"""
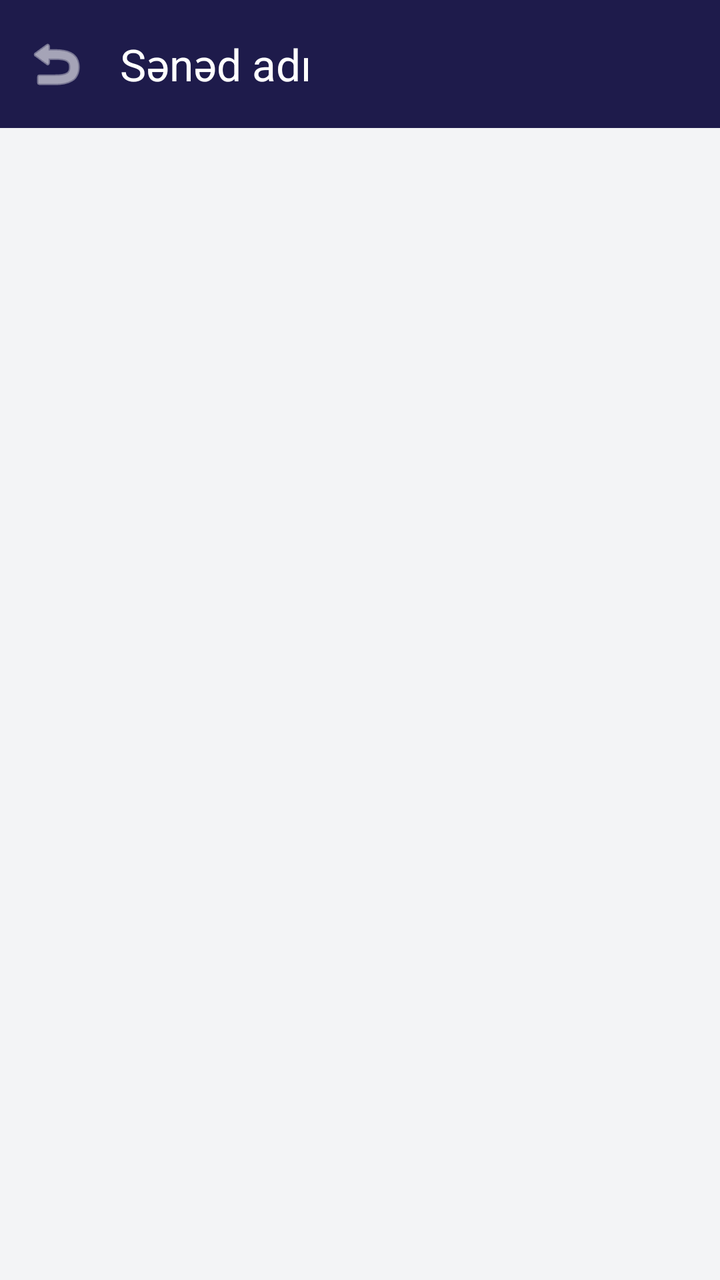
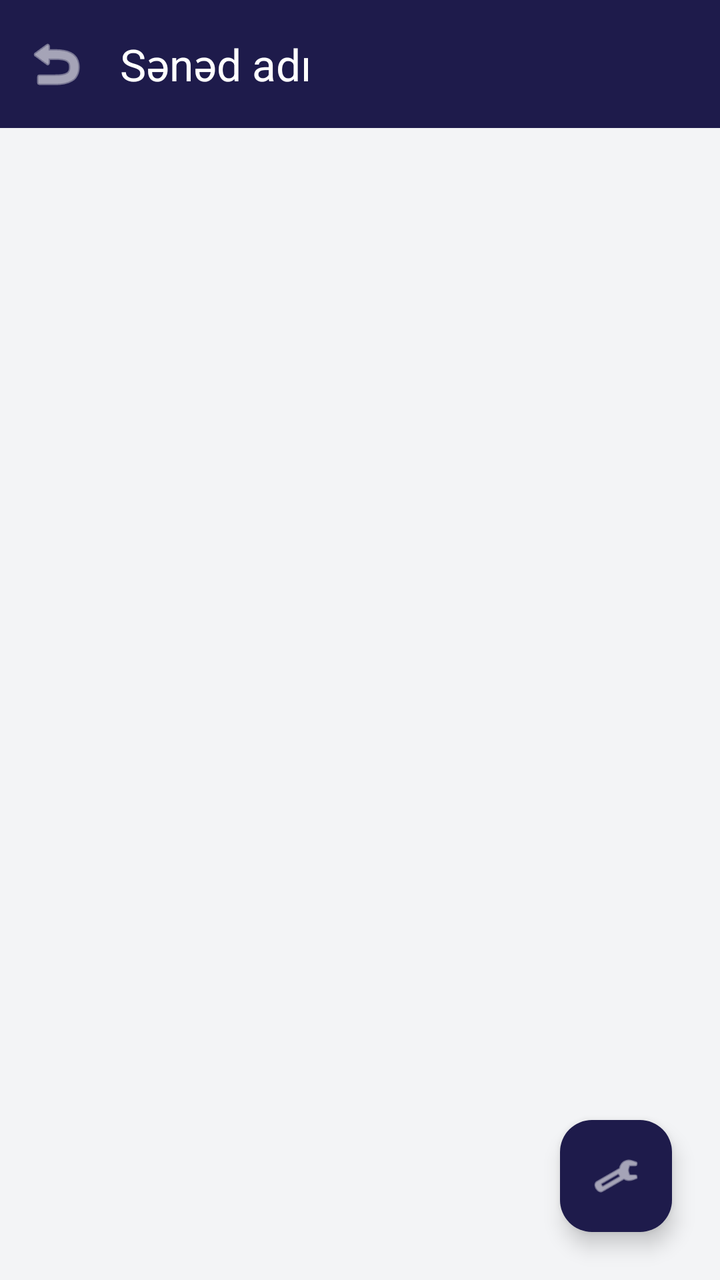

Two renders of the same Android screen: before a commit and after it. Below are the layout's source before the change and the commit's diff.
<!-- AndroidManifest.xml: application theme Theme.Material3.DayNight.NoActionBar -->
<!-- res/layout/activity_viewer.xml -->
<?xml version="1.0" encoding="utf-8"?>
<LinearLayout xmlns:android="http://schemas.android.com/apk/res/android"
    xmlns:app="http://schemas.android.com/apk/res-auto"
    android:layout_width="match_parent"
    android:layout_height="match_parent"
    android:orientation="vertical"
    android:background="#F3F4F6">

    <com.google.android.material.appbar.MaterialToolbar
        android:id="@+id/toolbar"
        android:layout_width="match_parent"
        android:layout_height="?attr/actionBarSize"
        android:background="#1E1B4B"
        app:navigationIcon="@android:drawable/ic_menu_revert"
        app:navigationIconTint="#FFFFFF"
        app:title="Sənəd adı"
        app:titleTextColor="#FFFFFF" />

    <LinearLayout
        android:id="@+id/contentContainer"
        android:layout_width="match_parent"
        android:layout_height="match_parent"
        android:orientation="vertical" />

</LinearLayout>
<!-- resources referenced by this layout -->
<resources>

</resources>

<!-- the commit's change to res/layout/activity_viewer.xml (unified diff, before → after) -->
@@ -1,25 +1,44 @@
 <?xml version="1.0" encoding="utf-8"?>
-<LinearLayout xmlns:android="http://schemas.android.com/apk/res/android"
+<androidx.coordinatorlayout.widget.CoordinatorLayout xmlns:android="http://schemas.android.com/apk/res/android"
     xmlns:app="http://schemas.android.com/apk/res-auto"
     android:layout_width="match_parent"
     android:layout_height="match_parent"
-    android:orientation="vertical"
     android:background="#F3F4F6">
 
-    <com.google.android.material.appbar.MaterialToolbar
-        android:id="@+id/toolbar"
+    <com.google.android.material.appbar.AppBarLayout
         android:layout_width="match_parent"
-        android:layout_height="?attr/actionBarSize"
+        android:layout_height="wrap_content"
         android:background="#1E1B4B"
-        app:navigationIcon="@android:drawable/ic_menu_revert"
-        app:navigationIconTint="#FFFFFF"
-        app:title="Sənəd adı"
-        app:titleTextColor="#FFFFFF" />
+        app:elevation="4dp">
 
+        <com.google.android.material.appbar.MaterialToolbar
+            android:id="@+id/toolbar"
+            android:layout_width="match_parent"
+            android:layout_height="?attr/actionBarSize"
+            app:navigationIcon="@android:drawable/ic_menu_revert"
+            app:navigationIconTint="#FFFFFF"
+            app:title="Sənəd adı"
+            app:titleTextColor="#FFFFFF" />
+
+    </com.google.android.material.appbar.AppBarLayout>
+
+    
     <LinearLayout
         android:id="@+id/contentContainer"
         android:layout_width="match_parent"
         android:layout_height="match_parent"
-        android:orientation="vertical" />
+        android:orientation="vertical"
+        app:layout_behavior="@string/appbar_scrolling_view_behavior" />
 
-</LinearLayout>
+    
+    <com.google.android.material.floatingactionbutton.FloatingActionButton
+        android:id="@+id/fabSettings"
+        android:layout_width="wrap_content"
+        android:layout_height="wrap_content"
+        android:layout_gravity="bottom|end"
+        android:layout_margin="24dp"
+        android:src="@android:drawable/ic_menu_preferences"
+        app:backgroundTint="#1E1B4B"
+        app:tint="#FFFFFF" />
+
+</androidx.coordinatorlayout.widget.CoordinatorLayout>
"""
_YOUR ASSIGNMENT_. Show each line of the material where the word "coordinatorlayout" occurs.

_RESULT OF THIS EXERCISE_.
+<androidx.coordinatorlayout.widget.CoordinatorLayout xmlns:android="http://schemas.android.com/apk/res/android"
+</androidx.coordinatorlayout.widget.CoordinatorLayout>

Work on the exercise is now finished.